- _Requirement_: Leaving all pictures aside, write out the records below precisely as given.

- _Supplied data_:
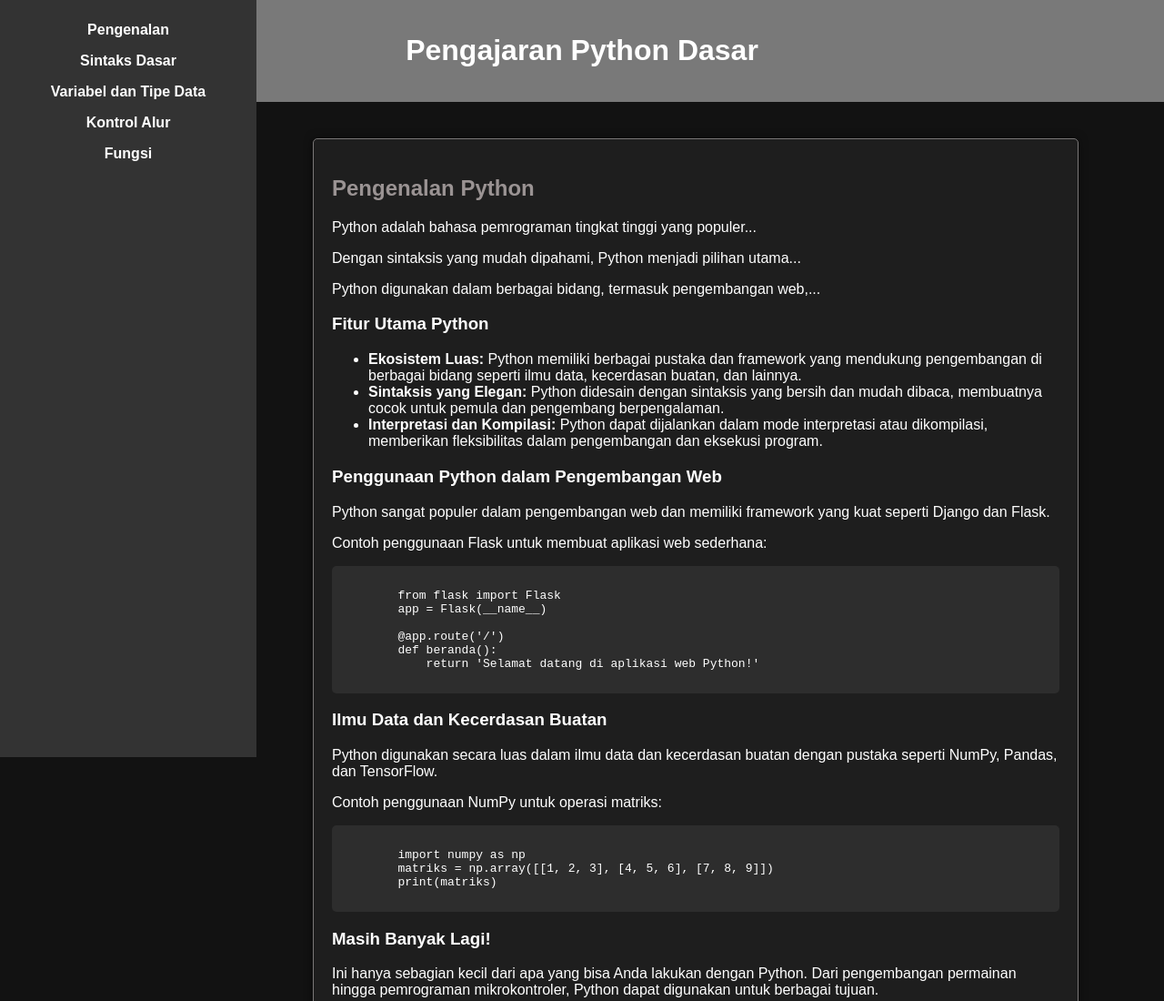
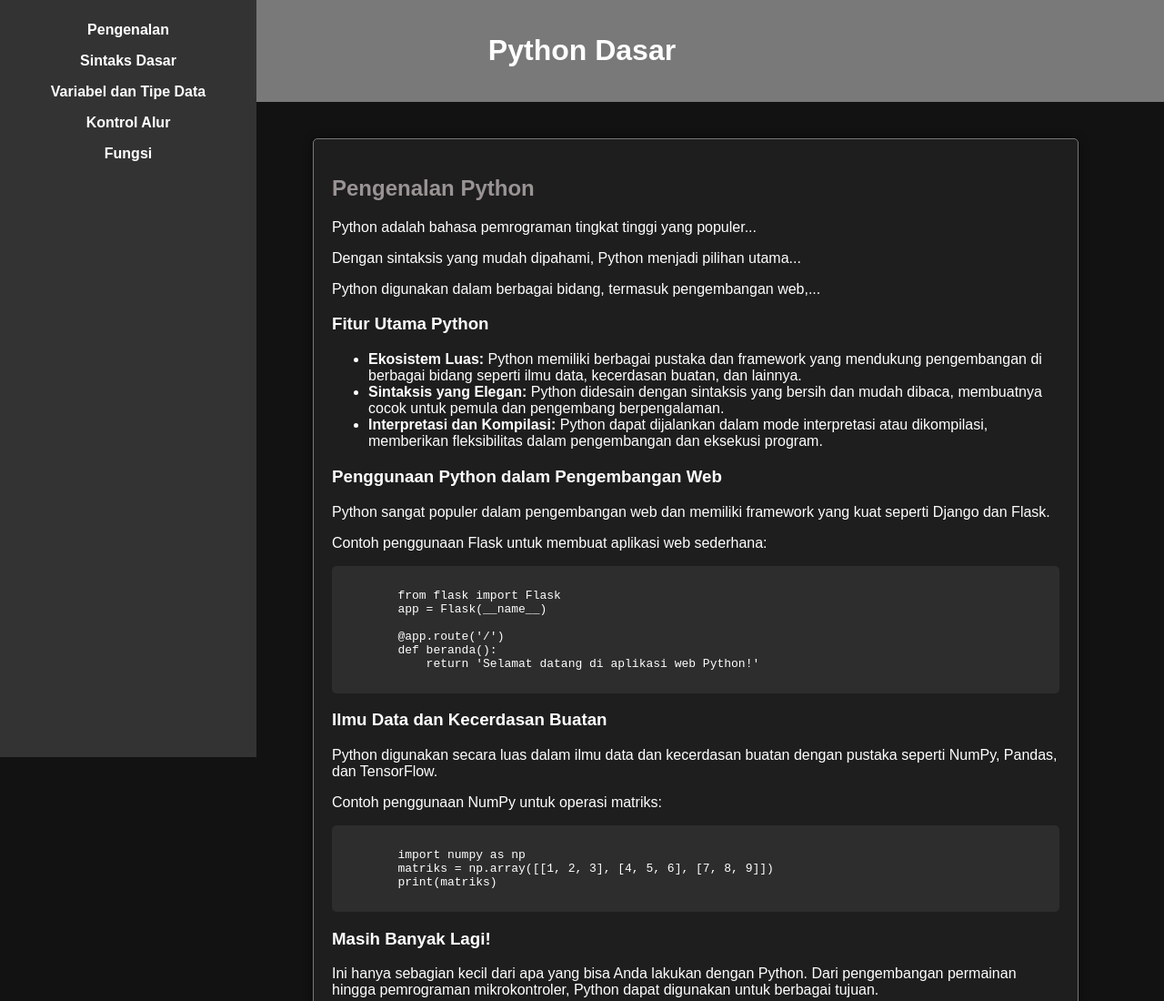
Before and after one commit to kevinfabiana/Wizcodeee, a plain HTML site: page index.html in a window 1280 px wide. Shown: the top 1100 px of the page at 91% size. Drawn offline with Linux system fonts and the light colour scheme.

Commit message:
index.html

```diff
--- a/index.html
+++ b/index.html
@@ -93,7 +93,7 @@
 
 <body>
     <header>
-        <h1>Pengajaran Python Dasar</h1>
+        <h1>Python Dasar</h1>
     </header>
 
     <nav>
```
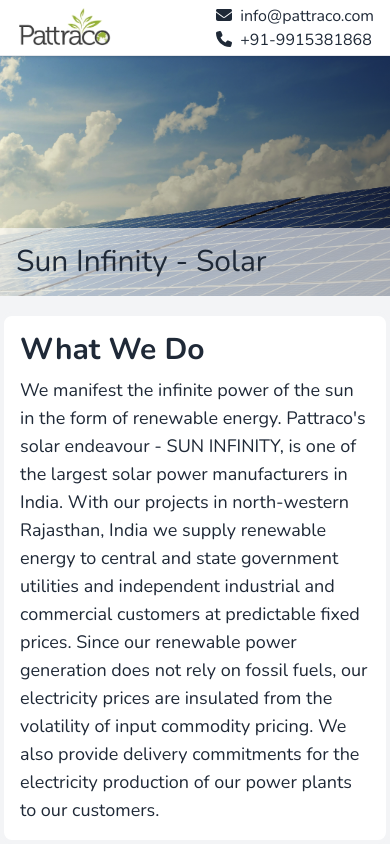
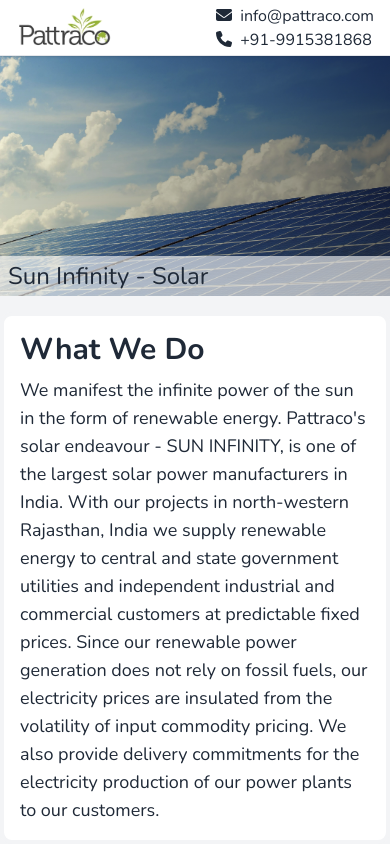
Before and after one commit to iampawan31/pattraco, a Next.js app: page /sun-infinity in a window 390 px wide. Shown: the top 844 px of the page. Built offline with nearby package versions, Linux system fonts and the light colour scheme.

Commit message:
Added Changes

```diff
--- a/components/HeroSection.jsx
+++ b/components/HeroSection.jsx
@@ -33,12 +33,12 @@
         z-30
         font-extralight"
         />
-        <div className="absolute z-40 w-full md:w-fit left-0 md:left-auto flex md:flex-col items-center md:items-end bottom-0 md:bottom-0 md:right-0 bg-white bg-opacity-60 md:rounded-tl-xl px-4 py-4 md:text-right">
+        <div className="absolute z-40 w-full md:w-fit left-0 md:left-auto flex md:flex-col items-center md:items-end bottom-0 md:bottom-0 md:right-0 bg-white bg-opacity-60 md:rounded-tl-xl px-2 md:px-4 py-1 md:py-4 md:text-right">
           <div className="hidden md:flex text-3xl md:text-7xl md:mb-2 font-bold">
             {mainTitle}
           </div>
           <div className="hidden md:flex text-3xl md:text-5xl">{subTitle}</div>
-          <div className="text-3xl md:hidden">
+          <div className="text-2xl md:hidden">
             {`${mainTitle} - ${subTitle}`}
           </div>
         </div>
```
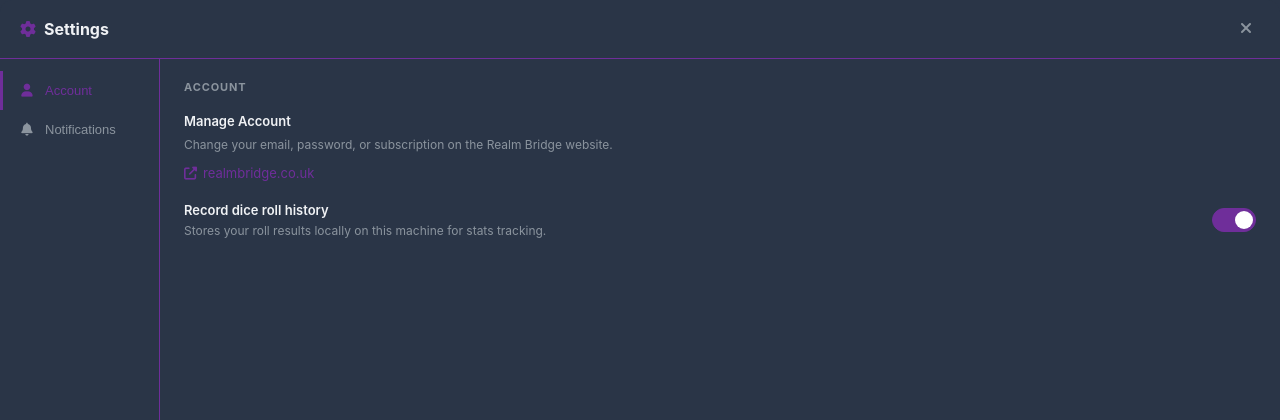
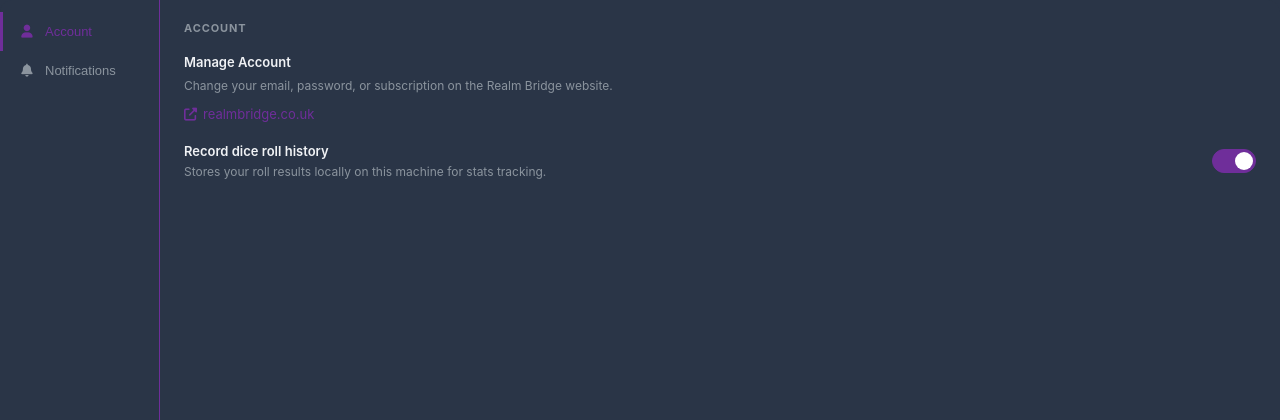
Before and after one commit to Realm-Bridge/Dice-Link-App, a FastAPI app: page /settings in a window 1280 px wide. Shown: the top 420 px of the page. Run offline with FastAPI, Linux system fonts and the light colour scheme; some libraries are stand-ins or nearby versions.

Commit message:
Remove redundant inner header from settings window
The OS title bar already provides the title and close button.
Removing the inner header also frees vertical space.

Co-Authored-By: Claude Sonnet 4.6 <noreply@anthropic.com>

```diff
--- a/scripts/dice-link/templates/settings.html
+++ b/scripts/dice-link/templates/settings.html
@@ -19,12 +19,6 @@
 </head>
 <body>
     <div class="settings-panel">
-        <div class="settings-header">
-            <h2><i class="fas fa-cog"></i> Settings</h2>
-            <button class="settings-close-btn" onclick="window.close()" title="Close">
-                <i class="fas fa-times"></i>
-            </button>
-        </div>
         <div class="settings-body">
             <nav class="settings-nav">
                 <button class="settings-nav-btn active" data-section="account">
```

- _Result for this task_:
Before and after one commit to kevinfabiana/Wizcodeee, a plain HTML site: page index.html in a window 1280 px wide. Shown: the top 1100 px of the page at 91% size. Drawn offline with Linux system fonts and the light colour scheme.

Commit message:
index.html

```diff
--- a/index.html
+++ b/index.html
@@ -93,7 +93,7 @@
 
 <body>
     <header>
-        <h1>Pengajaran Python Dasar</h1>
+        <h1>Python Dasar</h1>
     </header>
 
     <nav>
```
Before and after one commit to iampawan31/pattraco, a Next.js app: page /sun-infinity in a window 390 px wide. Shown: the top 844 px of the page. Built offline with nearby package versions, Linux system fonts and the light colour scheme.

Commit message:
Added Changes

```diff
--- a/components/HeroSection.jsx
+++ b/components/HeroSection.jsx
@@ -33,12 +33,12 @@
         z-30
         font-extralight"
         />
-        <div className="absolute z-40 w-full md:w-fit left-0 md:left-auto flex md:flex-col items-center md:items-end bottom-0 md:bottom-0 md:right-0 bg-white bg-opacity-60 md:rounded-tl-xl px-4 py-4 md:text-right">
+        <div className="absolute z-40 w-full md:w-fit left-0 md:left-auto flex md:flex-col items-center md:items-end bottom-0 md:bottom-0 md:right-0 bg-white bg-opacity-60 md:rounded-tl-xl px-2 md:px-4 py-1 md:py-4 md:text-right">
           <div className="hidden md:flex text-3xl md:text-7xl md:mb-2 font-bold">
             {mainTitle}
           </div>
           <div className="hidden md:flex text-3xl md:text-5xl">{subTitle}</div>
-          <div className="text-3xl md:hidden">
+          <div className="text-2xl md:hidden">
             {`${mainTitle} - ${subTitle}`}
           </div>
         </div>
```
Before and after one commit to Realm-Bridge/Dice-Link-App, a FastAPI app: page /settings in a window 1280 px wide. Shown: the top 420 px of the page. Run offline with FastAPI, Linux system fonts and the light colour scheme; some libraries are stand-ins or nearby versions.

Commit message:
Remove redundant inner header from settings window
The OS title bar already provides the title and close button.
Removing the inner header also frees vertical space.

Co-Authored-By: Claude Sonnet 4.6 <noreply@anthropic.com>

```diff
--- a/scripts/dice-link/templates/settings.html
+++ b/scripts/dice-link/templates/settings.html
@@ -19,12 +19,6 @@
 </head>
 <body>
     <div class="settings-panel">
-        <div class="settings-header">
-            <h2><i class="fas fa-cog"></i> Settings</h2>
-            <button class="settings-close-btn" onclick="window.close()" title="Close">
-                <i class="fas fa-times"></i>
-            </button>
-        </div>
         <div class="settings-body">
             <nav class="settings-nav">
                 <button class="settings-nav-btn active" data-section="account">
```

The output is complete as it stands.